Manganese oxides (MnO2) are ubiquitous in the environment and play an important role in the transformation and transport of contaminants in the environment and the biogeochemical cycling of carbon. This study investigated both aspects of these roles using a combination of laboratory experiments and field work. First, the kinetics of oxidation of the more toxic arsenic form, arsenite (As(III)), to the less mobile form, arsenate (As(V)), by MnO2 was determined and the mechanism of the reaction investigated. Subsequently, the effect of low As(V) concentrations on the anaerobic microbial respiration of MnO2 and iron oxides, Fe(OH)3, were investigated to shed light into the mechanism of As(V) toxicity in aquatic environments. At low As(V) concentrations, microbial reduction rates were increased compared to arsenic-free treatments suggesting As(V) at low concentrations stimulates metal reduction (MnO2, Fe(OH)3) in sediments as a result of a catalytic cycle in which arsenic is constantly reduced via microbial detoxification and abiotically re-oxidized by MnO2. The cumulative findings from this study suggest that arsenic is not simply immobilized in sediments and that a suite of complex abiotic and microbial processes including adsorption, intracellular transport, and redox reactions may affect arsenic transport in the environment, and ultimately the quality of drinking water resources.

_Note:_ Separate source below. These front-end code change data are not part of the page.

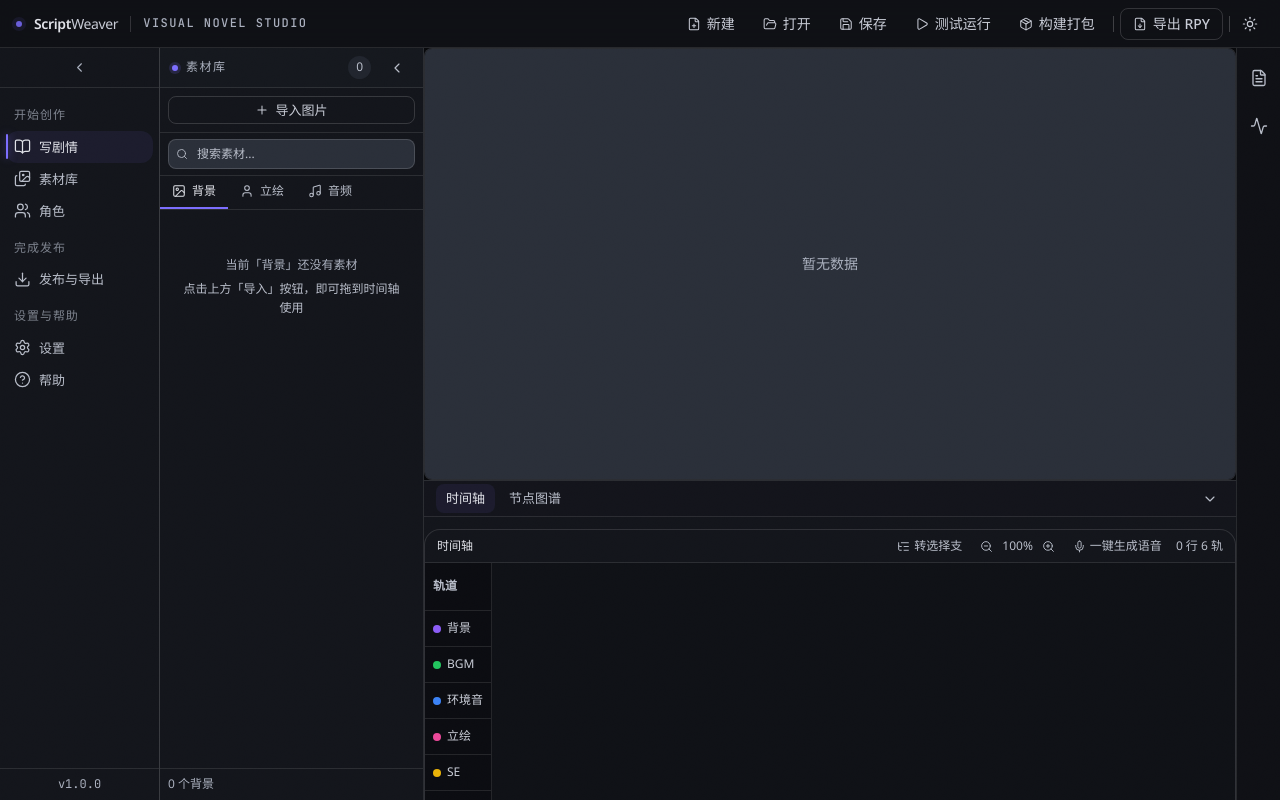
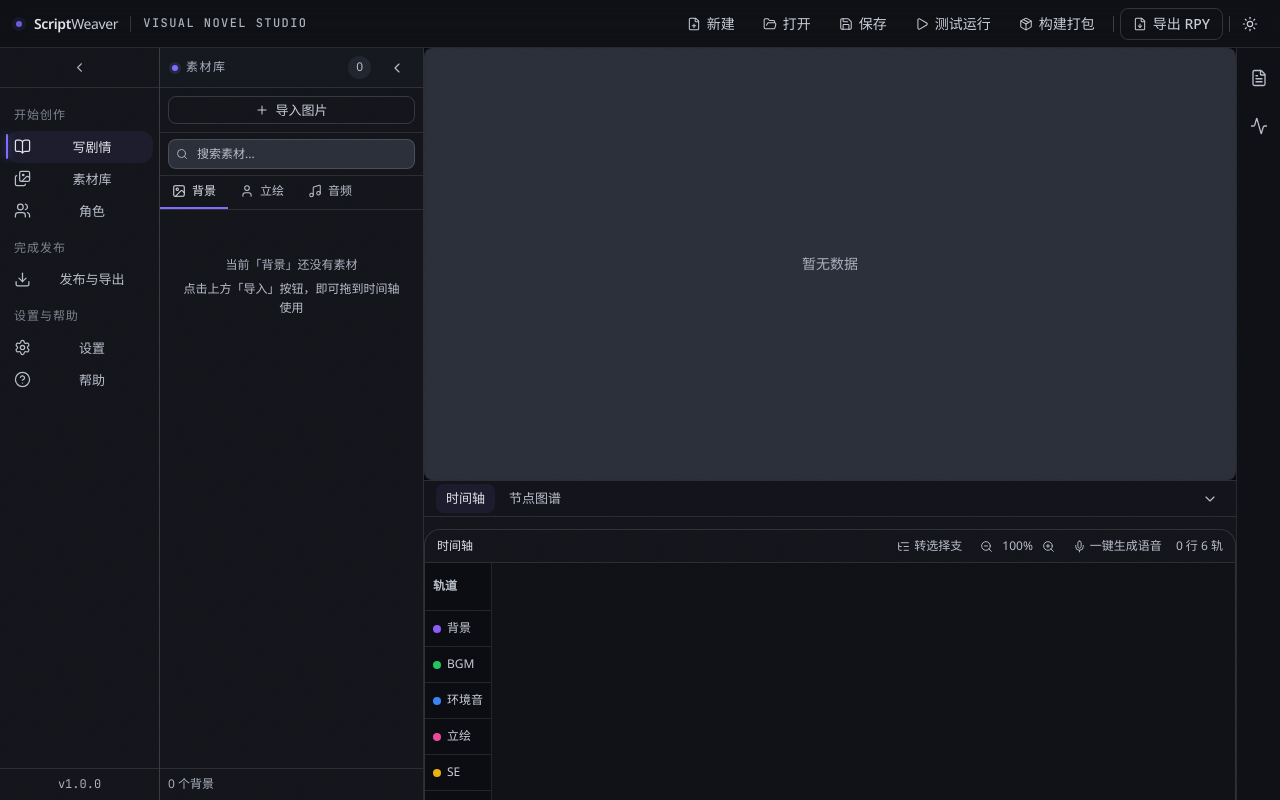
Before and after one commit to SiOuTvT/ScriptWeaver, a React (Vite) app: page / in a window 1280 px wide. Built offline with nearby package versions, Linux system fonts and the light colour scheme.

Commit message:
Update LeftSidebar.tsx

```diff
--- a/src/components/layout/LeftSidebar.tsx
+++ b/src/components/layout/LeftSidebar.tsx
@@ -129,7 +129,7 @@ export default function LeftSidebar() {
       >
         <span className="shrink-0">{item.icon}</span>
         {!collapsed && (
-          <span className="min-w-0 flex-1 truncate text-[13px] text-left">{item.label}</span>
+          <span className="min-w-0 flex-1 truncate text-center text-[13px]">{item.label}</span>
         )}
       </button>
     )
```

In parallel, manganese cycling, and the dominant redox pathways involved in carbon remineralization processes were characterized in marine sediments across the Louisiana shelf and slope that are exposed to mineral and terrestrial organic inputs from the Mississippi River. Although sulfate reduction dominates on the continental shelf, denitrification and microbial manganese reduction appear equally significant anaerobic respiration processes along the continental slope the closest to the Mississippi River. This study emphasizes how the differential oxidation kinetics of Mn2+ (slow) and Fe2+ (fast) as well as sediment transport processes influence the main pathways of carbon degradation in these regions. Overall this thesis emphasizes the importance of characterizing the fundamental molecular processes of complex systems to better understand large scale global biogeochemical cycles.